THE LAW: In Great Britain, detachable suppressors or "sound moderators" which are intended for use as accessories for Section 1 or Section 5 (prohibited) weapons are subject to Section 1 licensing controls and cannot be purchased directly by mail order. We can only deliver them to your nearset registered firearms dealer, but before that, purchasers are required to obtain prior authorization on a Firearm Certificate in order to possess, purchase or acquire a 7.62 firearm suppressor.
Before granting such authorization, the chief officer of police must be satisfied that the applicant has a good reason to possess, purchase or acquire a suppressor. For full-bore rifles, the most obvious "good reason" is that, where reasonably practicable, the use of a suppressor is required by law, namely Regulation 7 of the Noise at Work Regulations, 1989. Details of this and other relevant workplace safety regulations are available on the Health and Safety Executive website. Strictly, the above regulations only apply to employers, employees and self-employed persons at work, although this

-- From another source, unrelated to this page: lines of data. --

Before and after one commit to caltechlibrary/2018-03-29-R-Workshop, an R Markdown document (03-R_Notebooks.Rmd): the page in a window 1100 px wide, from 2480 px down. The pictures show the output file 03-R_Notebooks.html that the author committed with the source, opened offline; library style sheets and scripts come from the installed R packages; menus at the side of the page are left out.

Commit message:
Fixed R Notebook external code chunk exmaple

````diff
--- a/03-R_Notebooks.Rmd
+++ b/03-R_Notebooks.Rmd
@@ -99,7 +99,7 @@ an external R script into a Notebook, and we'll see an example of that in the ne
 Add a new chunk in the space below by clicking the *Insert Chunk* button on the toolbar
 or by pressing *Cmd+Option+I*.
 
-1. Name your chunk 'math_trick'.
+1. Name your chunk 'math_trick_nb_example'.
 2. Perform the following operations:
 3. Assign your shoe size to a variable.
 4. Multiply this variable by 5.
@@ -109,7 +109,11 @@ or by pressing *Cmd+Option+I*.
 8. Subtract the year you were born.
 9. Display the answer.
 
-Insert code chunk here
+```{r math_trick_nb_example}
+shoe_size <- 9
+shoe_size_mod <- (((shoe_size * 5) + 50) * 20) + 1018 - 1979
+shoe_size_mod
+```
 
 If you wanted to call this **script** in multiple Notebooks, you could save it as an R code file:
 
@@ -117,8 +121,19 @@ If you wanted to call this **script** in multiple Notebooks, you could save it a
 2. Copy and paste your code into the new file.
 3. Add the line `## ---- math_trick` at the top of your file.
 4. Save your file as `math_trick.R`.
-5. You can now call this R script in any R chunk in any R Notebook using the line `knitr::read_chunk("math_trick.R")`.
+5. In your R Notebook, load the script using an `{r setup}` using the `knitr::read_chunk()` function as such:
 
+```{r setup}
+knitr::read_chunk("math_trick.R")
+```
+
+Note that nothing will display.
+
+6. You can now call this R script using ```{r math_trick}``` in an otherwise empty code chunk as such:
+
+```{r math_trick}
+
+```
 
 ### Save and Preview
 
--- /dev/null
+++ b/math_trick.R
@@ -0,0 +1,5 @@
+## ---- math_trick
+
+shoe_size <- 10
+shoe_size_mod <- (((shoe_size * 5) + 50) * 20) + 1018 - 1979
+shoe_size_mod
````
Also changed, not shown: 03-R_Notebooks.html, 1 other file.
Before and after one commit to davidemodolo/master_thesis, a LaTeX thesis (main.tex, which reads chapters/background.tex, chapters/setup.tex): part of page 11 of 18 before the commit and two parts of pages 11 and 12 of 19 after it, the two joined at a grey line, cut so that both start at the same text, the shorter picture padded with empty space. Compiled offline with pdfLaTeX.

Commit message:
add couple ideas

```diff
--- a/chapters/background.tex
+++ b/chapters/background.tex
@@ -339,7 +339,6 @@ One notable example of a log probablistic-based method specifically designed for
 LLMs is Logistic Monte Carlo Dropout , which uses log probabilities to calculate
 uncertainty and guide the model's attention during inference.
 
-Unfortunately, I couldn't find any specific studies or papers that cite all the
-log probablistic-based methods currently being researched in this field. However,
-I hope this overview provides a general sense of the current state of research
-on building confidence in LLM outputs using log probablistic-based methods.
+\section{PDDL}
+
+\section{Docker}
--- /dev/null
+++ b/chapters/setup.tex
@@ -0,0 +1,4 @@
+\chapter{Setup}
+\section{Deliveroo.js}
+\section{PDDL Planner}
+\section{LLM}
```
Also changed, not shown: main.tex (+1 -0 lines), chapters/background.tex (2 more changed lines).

would include most full and part-time stalkers, gamekeepers or pest controllers. However, for obvious reasons, most chief officers of police will be keen not to impede responsible sporting shooters who wish to comply as far as practicable with HSE workplace safety standards. Other "good reasons" might include reduction of recoil (approx. 30%) and reduction of environmental noise pollution as indicated in the following letter to Chief Constables from Assistant Commissioner James Hart QPM BSc PhD FIMgt on behalf of the ACPO Administration of Firearms and Explosives Licensing Sub-Committee:
8 April 2001 Dear Chief Constable, At the March meeting of the Firearms and Explosives Licensing Sub-Committee there was an important discussion concerning the use of sound moderators with full-bore rifles. Kevin O'Callaghan, of the Forensic Science Service, spoke to the meeting concerning this matter and presented some recent evidence from Finland to guide our decision making. The research, which was commissioned by the Finnish Government, clearly indicates that sound moderators used with full bore rifles have a beneficial effect in reducing damage
to the shooters hearing and bringing the noise levels to within safe EU limits. There is also a beneficial effect in reducing environmental noise. As a consequence of this evidence ACPO have revised their guidance to reflect the above findings. This, of course, does not alter the ACPO position that individual applications should be judged on their merits and the final licensing decision rests with the Chief Officer. While the discussion centred particularly around the taking of live quarry, it is also the view of the Sub-Committee that the same argument may be extended to target shooting disciplines
and sound moderators would have the same health and safety benefit within this context. I have informed the Home Office of the ACPO view and requested that this view is reflected in any guidance that the Home Office produce. Yours sincerely, James Hart
We understand that the above ACPO view will indeed be incorporated into the forthcoming revised Home Office guidance to the police. In the meantime, in the unlikely event of any difficulty obtaining authorization to purchase a suppressor, we suggest that applicants should contact the BASC or other shooting association for advice and assistance. http://www.basc.org.uk/ http://www.hse.gov.uk/pubns/noisindx.htm